Segment Start: DATA

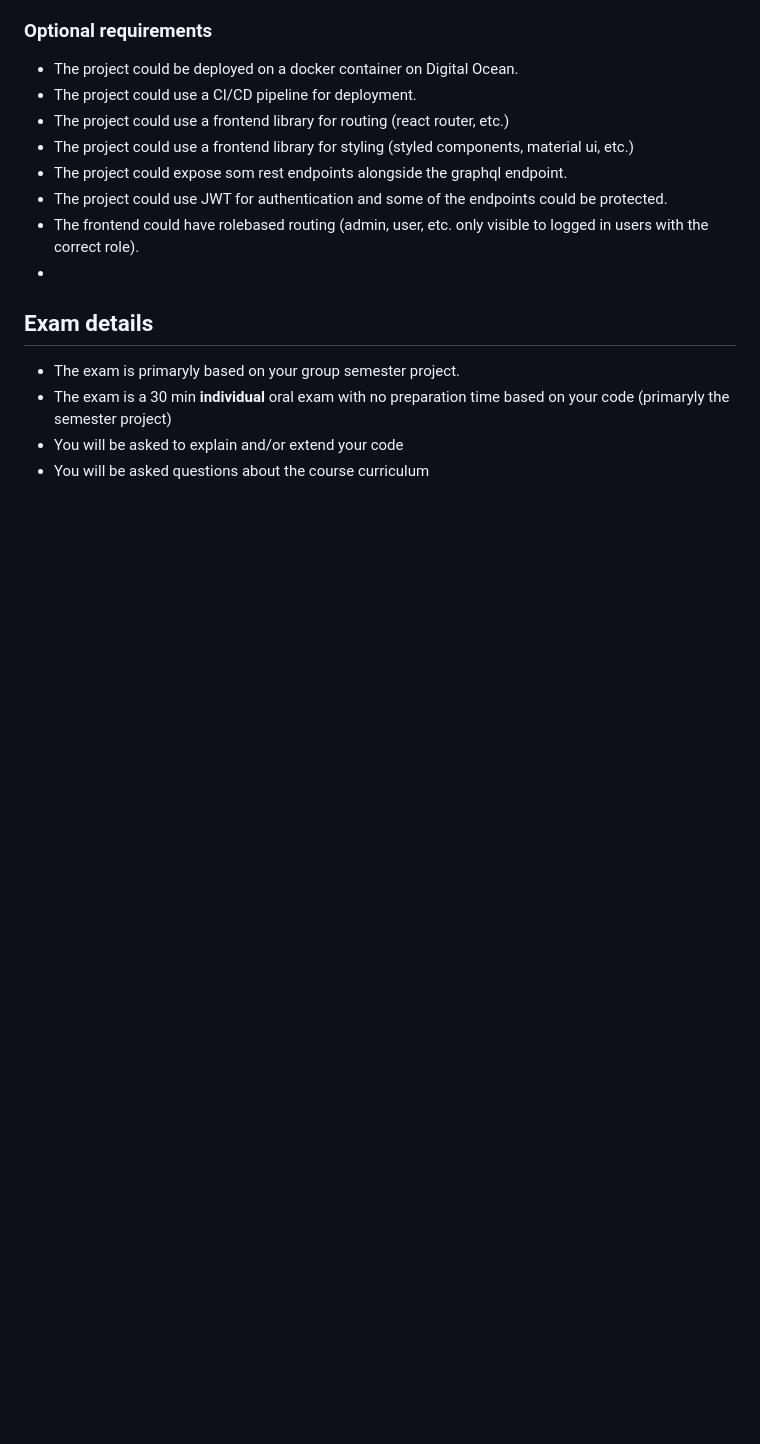
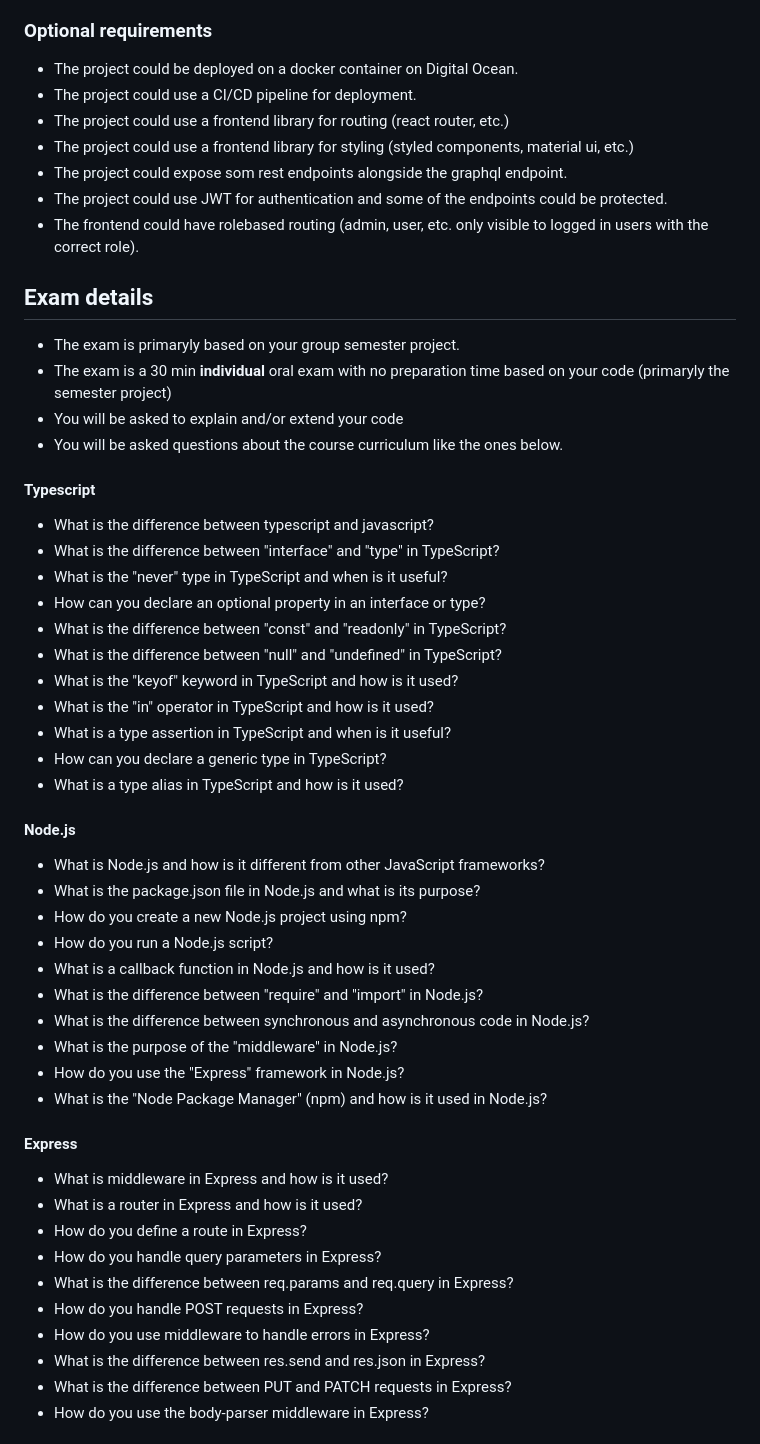
Before and after one commit to FullStackTypeScriptCourse/course_material, a Markdown page: README.md, the part around the change printed below. GitHub-like rendering; blank space fills up the shorter version.

```diff
--- a/README.md
+++ b/README.md
@@ -62,10 +62,47 @@
 - The project could expose som rest endpoints alongside the graphql endpoint.
 - The project could use JWT for authentication and some of the endpoints could be protected.
 - The frontend could have rolebased routing (admin, user, etc. only visible to logged in users with the correct role).
--
 
 ## Exam details
 - The exam is primaryly based on your group semester project.
 - The exam is a 30 min **individual** oral exam with no preparation time based on your code (primaryly the semester project)
 - You will be asked to explain and/or extend your code
-- You will be asked questions about the course curriculum
+- You will be asked questions about the course curriculum like the ones below.
+
+#### Typescript
+- What is the difference between typescript and javascript?
+- What is the difference between "interface" and "type" in TypeScript?
+- What is the "never" type in TypeScript and when is it useful?
+- How can you declare an optional property in an interface or type?
+- What is the difference between "const" and "readonly" in TypeScript?
+- What is the difference between "null" and "undefined" in TypeScript?
+- What is the "keyof" keyword in TypeScript and how is it used?
+- What is the "in" operator in TypeScript and how is it used?
+- What is a type assertion in TypeScript and when is it useful?
+- How can you declare a generic type in TypeScript?
+- What is a type alias in TypeScript and how is it used?
+
+#### Node.js
+- What is Node.js and how is it different from other JavaScript frameworks?
+- What is the package.json file in Node.js and what is its purpose?
+- How do you create a new Node.js project using npm?
+- How do you run a Node.js script?
+- What is a callback function in Node.js and how is it used?
+- What is the difference between "require" and "import" in Node.js?
+- What is the difference between synchronous and asynchronous code in Node.js?
+- What is the purpose of the "middleware" in Node.js?
+- How do you use the "Express" framework in Node.js?
+- What is the "Node Package Manager" (npm) and how is it used in Node.js?
+
+#### Express
+- What is middleware in Express and how is it used?
+- What is a router in Express and how is it used?
+- How do you define a route in Express?
+- How do you handle query parameters in Express?
+- What is the difference between req.params and req.query in Express?
+- How do you handle POST requests in Express?
+- How do you use middleware to handle errors in Express?
+- What is the difference between res.send and res.json in Express?
+- What is the difference between PUT and PATCH requests in Express?
+- How do you use the body-parser middleware in Express?
+
```
Also changed, not shown: other parts of README.md (+26 -0 lines).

Segment End: DATA

**EXERCISE DESCRIPTION:** Respond with nothing but the number of lines in the data above that include the word "middleware".

**TASK SOLUTION:** 4